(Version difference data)
+ + +

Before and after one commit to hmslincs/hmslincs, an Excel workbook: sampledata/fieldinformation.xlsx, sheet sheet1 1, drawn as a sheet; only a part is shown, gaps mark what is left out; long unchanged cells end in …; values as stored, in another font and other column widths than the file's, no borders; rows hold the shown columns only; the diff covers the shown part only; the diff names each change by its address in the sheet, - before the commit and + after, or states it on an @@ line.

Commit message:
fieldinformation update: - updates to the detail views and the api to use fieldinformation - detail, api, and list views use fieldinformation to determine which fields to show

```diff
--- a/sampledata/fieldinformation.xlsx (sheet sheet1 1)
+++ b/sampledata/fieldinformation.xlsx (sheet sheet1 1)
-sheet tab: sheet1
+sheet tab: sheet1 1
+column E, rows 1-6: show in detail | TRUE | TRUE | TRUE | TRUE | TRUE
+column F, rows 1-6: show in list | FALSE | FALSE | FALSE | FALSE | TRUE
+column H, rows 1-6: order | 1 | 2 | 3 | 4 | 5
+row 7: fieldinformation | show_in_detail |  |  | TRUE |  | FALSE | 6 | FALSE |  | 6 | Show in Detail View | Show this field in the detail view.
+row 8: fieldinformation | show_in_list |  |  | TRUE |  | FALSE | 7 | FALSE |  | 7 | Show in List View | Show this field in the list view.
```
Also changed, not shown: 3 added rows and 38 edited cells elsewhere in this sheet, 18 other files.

+ + +

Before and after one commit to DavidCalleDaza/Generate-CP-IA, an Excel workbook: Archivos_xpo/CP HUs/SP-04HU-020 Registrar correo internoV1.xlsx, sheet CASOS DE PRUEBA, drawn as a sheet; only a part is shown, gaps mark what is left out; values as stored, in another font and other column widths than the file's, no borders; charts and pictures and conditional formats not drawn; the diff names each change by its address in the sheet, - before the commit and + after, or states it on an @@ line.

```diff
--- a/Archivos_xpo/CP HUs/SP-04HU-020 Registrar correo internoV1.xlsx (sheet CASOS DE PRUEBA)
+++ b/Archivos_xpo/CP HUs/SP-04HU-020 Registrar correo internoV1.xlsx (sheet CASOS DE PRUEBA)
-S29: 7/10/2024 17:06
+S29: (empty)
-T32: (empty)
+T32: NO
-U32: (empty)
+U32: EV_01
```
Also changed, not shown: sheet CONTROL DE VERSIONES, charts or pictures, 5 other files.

+ + +

> Exercise requirements
Wherever the line holding "Before and after one commit to DavidCalleDaza/Generate-CP-IA, an" falls in the entries above, copy exactly from it through the line holding "Also changed, not shown: sheet", inclusive, and add nothing.

> Exercise solution
Before and after one commit to DavidCalleDaza/Generate-CP-IA, an Excel workbook: Archivos_xpo/CP HUs/SP-04HU-020 Registrar correo internoV1.xlsx, sheet CASOS DE PRUEBA, drawn as a sheet; only a part is shown, gaps mark what is left out; values as stored, in another font and other column widths than the file's, no borders; charts and pictures and conditional formats not drawn; the diff names each change by its address in the sheet, - before the commit and + after, or states it on an @@ line.

```diff
--- a/Archivos_xpo/CP HUs/SP-04HU-020 Registrar correo internoV1.xlsx (sheet CASOS DE PRUEBA)
+++ b/Archivos_xpo/CP HUs/SP-04HU-020 Registrar correo internoV1.xlsx (sheet CASOS DE PRUEBA)
-S29: 7/10/2024 17:06
+S29: (empty)
-T32: (empty)
+T32: NO
-U32: (empty)
+U32: EV_01
```
Also changed, not shown: sheet CONTROL DE VERSIONES, charts or pictures, 5 other files.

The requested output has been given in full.